Every October 31 children take to the streets to collect candy in their neighbourhoods, dressed as superheroes and monsters.
For the fifth year, University of Toronto students in Mississauga will be among the costumed pack at your doorstep, but it won’t be treats they are asking for.
In its eighth year, Trick or Eat, is designed to get students and young people involved in fighting hunger issues throughout the country. Trick or Eat targets youth volunteers, ages 17-24 to collect non-perishable food, in costume on Halloween night.
University of Toronto student, Sunny Pathak, is no stranger to the Trick or Eat campaign. He has been involved for the past three years.
“I think that this is probably the most unique volunteer experience that you can find,” Pathak said. “You can’t really go knocking door to door for candy, but you can go door to door for those who need it.”
Last year, the University of Toronto’s Mississauga campus raised 750 pounds of food to donate to local food banks. This year, their goal is 1,000 pounds.
Communications and marketing officer for the Daily Bread Food Bank, Gabrielle Chackal appreciates how important it is to get youth involved in hunger issues.
“We depend on the entire community to fight hunger and ultimately end it,” she said. “Youth getting involved at a younger age in social issues throughout the community is extremely important for them and us.”
Pathak also sees the benefits of volunteering: “In terms of volunteership, it is great for those who want to give back to the community,” he said.
Although Halloween doesn’t fall within one of Daily Breads official food drives, Chackal is quick to point out that this doesn’t matter.
“Hunger doesn’t take a holiday.

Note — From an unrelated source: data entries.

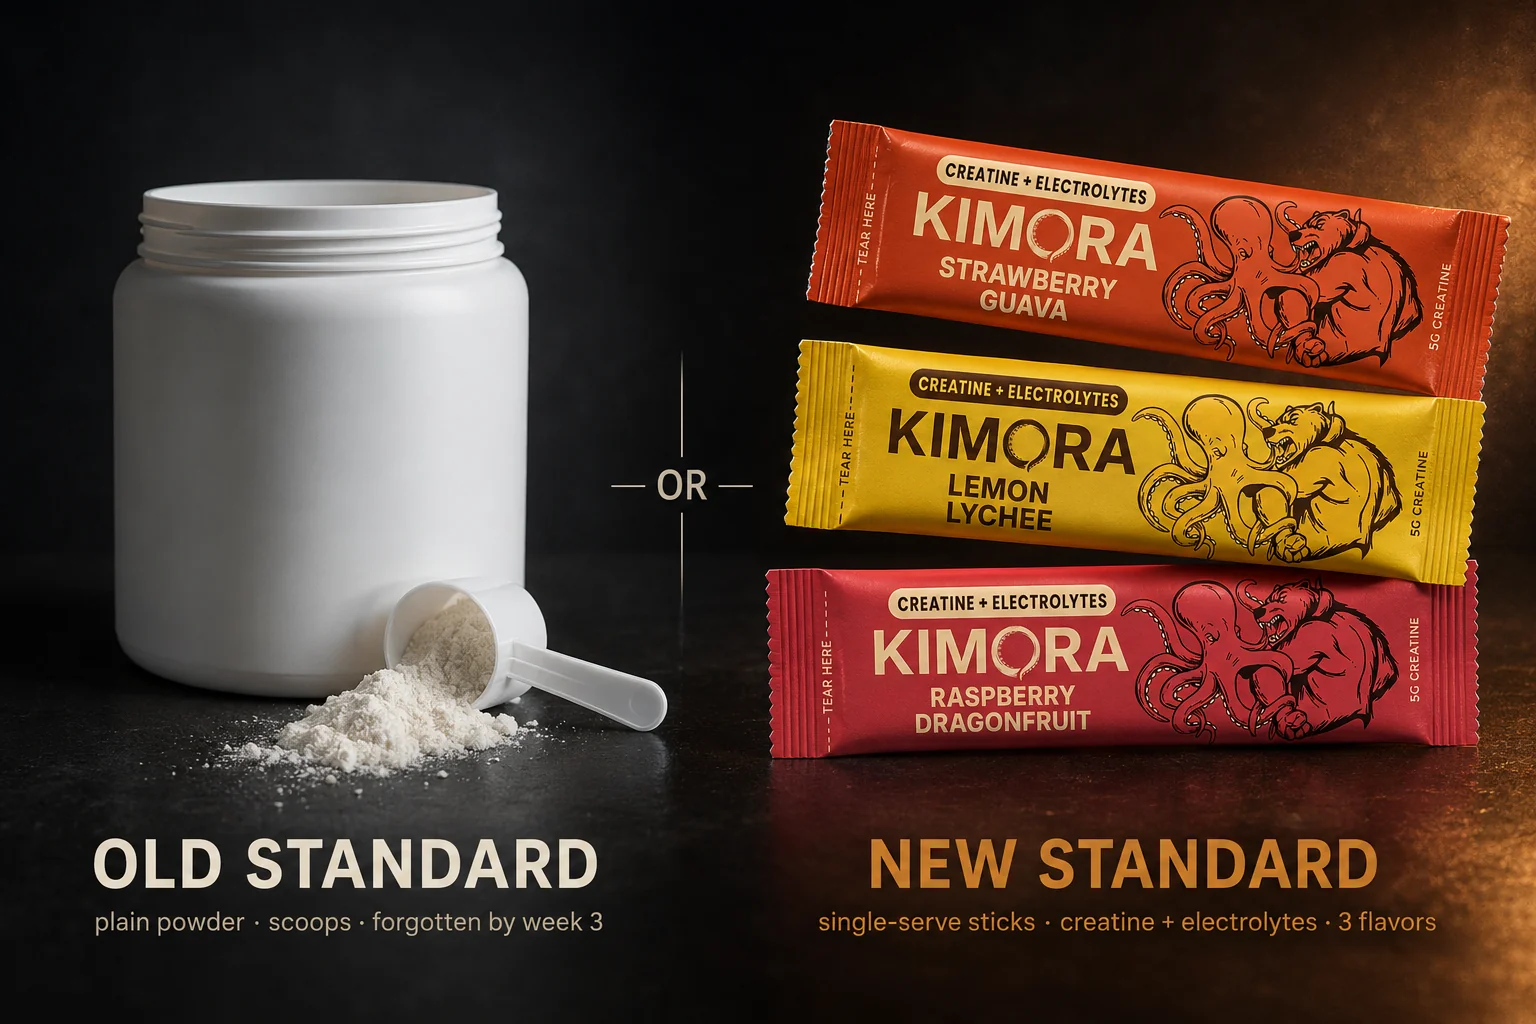
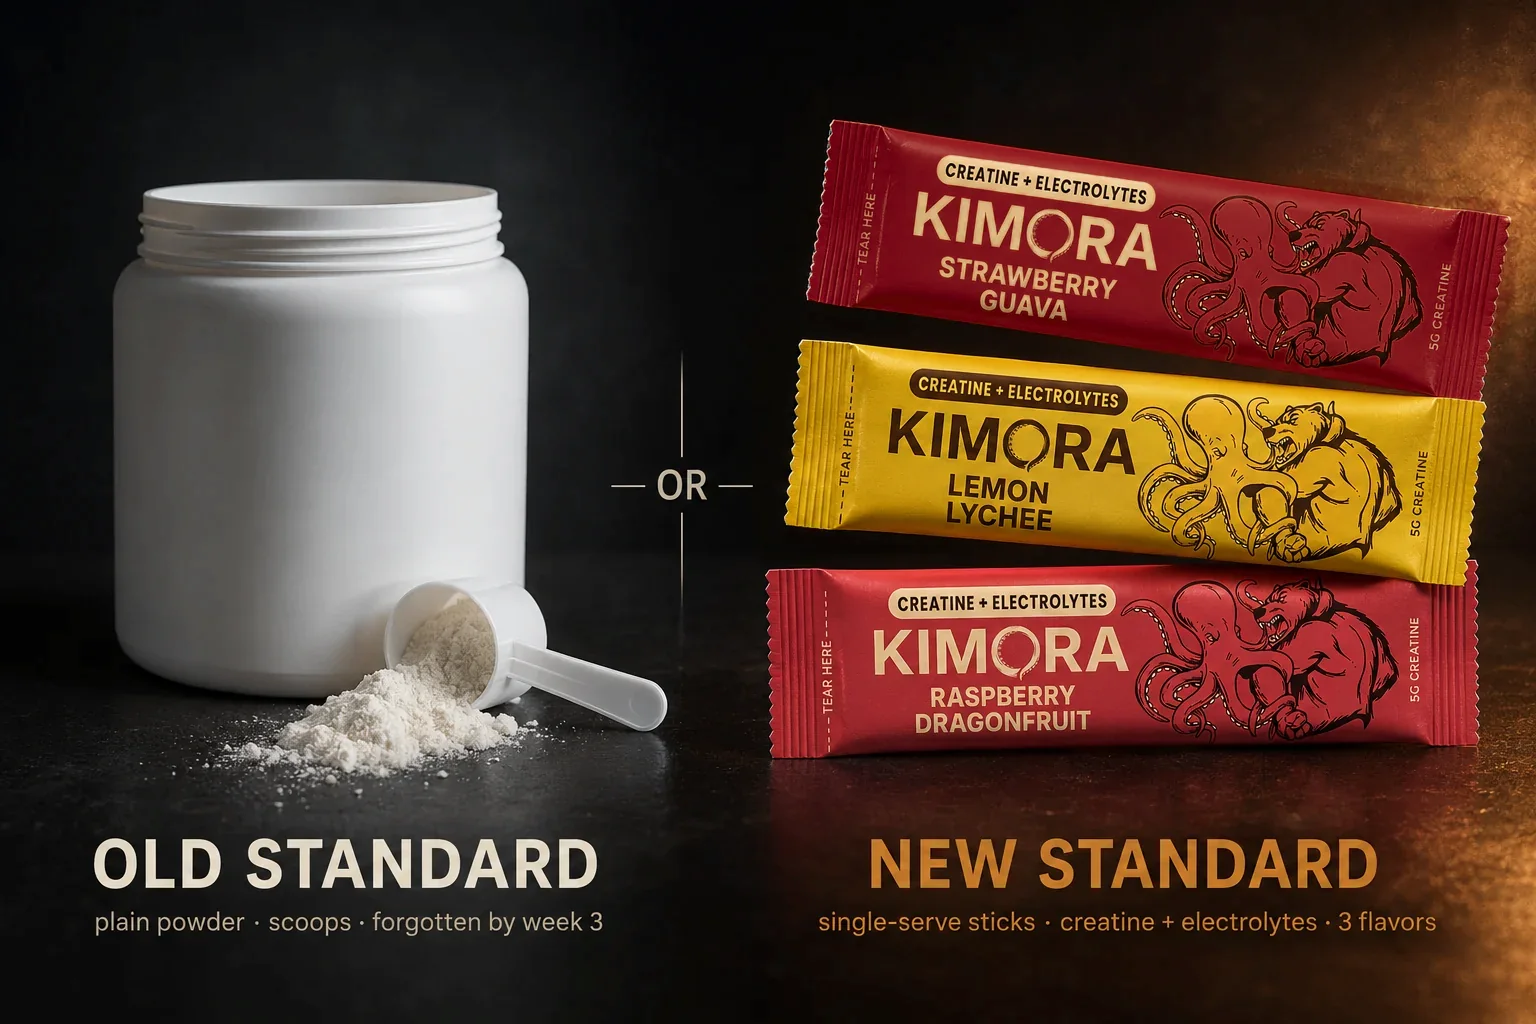
replace SG old colors

Changed region(s): [[0.5312, 0.0938, 1.0, 0.4062]]

diff --git a/client/src/pages/Product.tsx b/client/src/pages/Product.tsx
@@ -26,9 +26,9 @@ const productData: Record<string, any> = {
   "strawberry-guava": {
     name: "Strawberry Guava",
     desc: "Tart, tropical, and refreshingly smooth. A perfect balance of island sweetness and punchy tartness.",
-    // Darker terracotta — orange-400 was too bright/light on cream (Alex 7/6)
-    color: "text-orange-700",
-    gradient: "from-orange-500/20",
+    // Deep crimson to match the #A32B35 colorway (was terracotta orange-700 pre-9/9)
+    color: "text-red-800",
+    gradient: "from-red-800/20",
     pouch: "/assets/products/strawberry-guava/pouch_sticks_v1.webp",
     stick: "/assets/products/strawberry-guava/stick_render.png",
   },

diff --git a/client/src/pages/Shop.tsx b/client/src/pages/Shop.tsx
@@ -10,7 +10,7 @@ import { FLAVORS, isFlavorAvailable } from "@/lib/product";
 
 // Card gradients are Shop-only styling; everything factual comes from the catalog.
 const ACCENTS: Record<string, { accent: string; bgAccent: string }> = {
-  "strawberry-guava": { accent: "from-orange-600/20 to-transparent", bgAccent: "from-orange-500/20" },
+  "strawberry-guava": { accent: "from-red-800/25 to-transparent", bgAccent: "from-red-800/20" },
   "lemon-lychee": { accent: "from-yellow-500/20 to-transparent", bgAccent: "from-yellow-500/20" },
   "raspberry-dragonfruit": { accent: "from-red-600/25 to-transparent", bgAccent: "from-red-500/20" },
 };
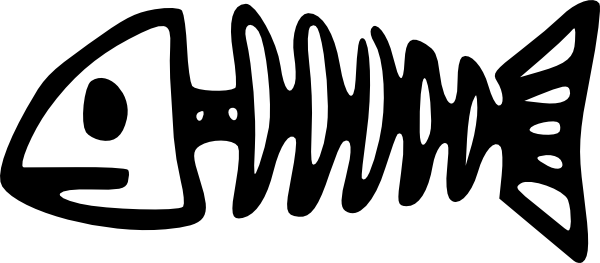
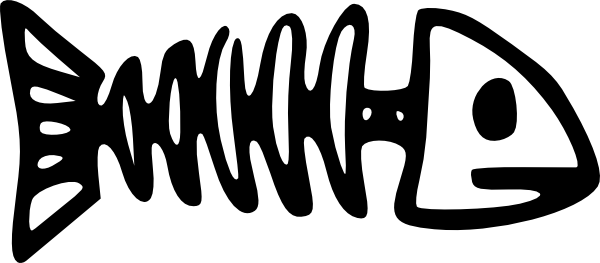
add multiple fish, random speed logic etc

diff --git a/src/components/Fish.vue b/src/components/Fish.vue
@@ -1,22 +1,66 @@
-<script setup lang="ts">
+<template>
+  <div class="fish" :style="fishCoordinates">
+    <div class="name">{{props.name}}</div>
+    <img :src="`/src/assets/${fishType}`" :alt="`${fishType}`" :style="flipFish" />
+    <div class="hunger-bar"></div>
+  </div>
+</template>
 
+<script setup lang="ts">
 import {computed, ref} from "vue";
 
-const y = ref(0);
-const x = ref(0);
+const y = ref(props.startY);
+const x = ref(props.startX);
 const modifiedY = ref(1)
 const modifiedX = ref(1)
 const isY = ref(true);
 const isX = ref(true);
 
+const props = defineProps<{
+  name: string
+  type: string
+  startX: number
+  startY: number
+}>();
+
+const generateRandomNumber = () => {
+  const numbers = [35, 45, 55, 65];
+  const randomIndex = Math.floor(Math.random() * numbers.length);
+  return numbers[randomIndex];
+}
+
+let randomSpeed = generateRandomNumber();
+
+const fishType = computed(() => {
+  let image = '';
+  switch(props.type) {
+    case 'golden':
+      image = 'goldfish.png';
+      break;
+    case 'blue':
+      image = 'bluefish.png';
+      break;
+    case 'ray':
+      image = 'mantaray.png';
+      break;
+    case 'puffer':
+      image =  'pufferfish.png';
+      break;
+  }
+  return image;
+})
+
 const swim = () => {
 
-  if (y.value >= 550) {
+  if (y.value >= 500) {
     isY.value = false
+    randomSpeed = generateRandomNumber();
+    console.log(randomSpeed);
   }
 
   if (y.value <= 0) {
     isY.value = true;
+    randomSpeed = generateRandomNumber();
   }
 
   if (isY.value) {
@@ -29,10 +73,12 @@ const swim = () => {
 
   if (x.value >= 850) {
     isX.value = false
+    randomSpeed = generateRandomNumber();
   }
 
   if (x.value <= 0) {
     isX.value = true;
+    randomSpeed = generateRandomNumber();
   }
 
   if (isX.value) {
@@ -46,24 +92,32 @@ const swim = () => {
 
 const fishCoordinates = computed(() => {
   return {
-    transform: `translate(${x.value}px, ${y.value}px)`
+    transform: `translate(${x.value}px, ${y.value}px`
   };
 });
 
-setInterval(swim, 50);
+const flipFish = computed(() => {
+  return {
+    transform: `${isX.value ? "" : " scaleX(-1)"}`, transition: 'transform 0.5s'
+  }
+})
+
+setInterval(swim, randomSpeed);
 
 </script>
-
-<template>
-<div class="fish" :style="fishCoordinates">
-  <img src="../assets/bluefish.png" alt="fish" />
-  <div class="hunger-bar"></div>
-</div>
-</template>
 
 <style scoped>
 .fish {
   width: 150px;
+  position: absolute;
+  //border: 3px solid black;
+}
+
+.name {
+  background-color: rgba(219,203,187, 0.8);
+  text-align: center;
+  font-size: 1.5rem;
+  border-radius: 50px;
 }
 
 .fish img {

diff --git a/src/components/FishTank.vue b/src/components/FishTank.vue
@@ -1,13 +1,33 @@
-<script setup lang="ts">
-
-import Fish from "@/components/Fish.vue";
-</script>
-
 <template>
-<div class="fish-tank">
-  <Fish />
-</div>
+  <div class="fish-tank" ref="fishTank">
+    <Fish v-for="fish in fishTankFish" :key="fish.name" :name="fish.name" :type="fish.type" :start-x="fish.startX"
+          :start-y="fish.startY" />
+    <button @click="addFish">add fish</button>
+  </div>
 </template>
+
+<script setup lang="ts">
+import Fish from "@/components/Fish.vue";
+import { ref } from "vue";
+
+interface FishData {
+  name: string,
+  type: string,
+  startX: number,
+  startY: number,
+}
+
+const fishTankFish = ref<FishData[]>([]);
+
+const addFish = () => {
+  fishTankFish.value.push({name: 'Joe', type: 'golden', startX: 600, startY: 50},
+      {name: 'Bob', type: 'blue', startX: 100, startY: 500},
+      {name: 'Dessia', type: 'ray', startX: 200, startY: 100},
+      {name: 'Wayne', type: 'puffer', startX: 300, startY: 200}
+  )
+}
+
+</script>
 
 <style scoped>
 .fish-tank {

diff --git a/src/App.vue b/src/App.vue
@@ -1,14 +1,15 @@
-<script setup lang="ts">
-import FishTank from "@/components/FishTank.vue";
-</script>
-
 <template>
+  <header>VUEquarium</header>
 <main>
   <FishTank />
 
 
 </main>
 </template>
+
+<script setup lang="ts">
+import FishTank from "@/components/FishTank.vue";
+</script>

Those that go hungry or are struggling with poverty are doing it on a daily and monthly basis,” she said. “We do rely on community members and groups to run food drives and fun drives to help us raise money and the food we need.”
The Trick or Eat campaign is organized by Meal Exchange, which is a student founded organization designed to help fight hunger.
According to Dave Kranenburg, Executive director of Meal Exchange there are 52 locations across Canada participating.
“Last year we had about 4,500 students and we are estimating around 6,000 for this year,” he said. “There are lots of new locations and more people are always volunteering.”
Kranenburg also appreciates the uniqueness of the program. “Those involved are a little bit too old to go out and collect candy,” he said. “They still want to go out and have a great time.”
This year, in total, it is hoped that Trick or Eat will raise $350,000 worth of food, enough for 140,000 meals.
“Right now we are making sure that the community knows we are coming,” Kranenburg said. “We have volunteers out there putting notices on doors and making sure that people are ready to donate.”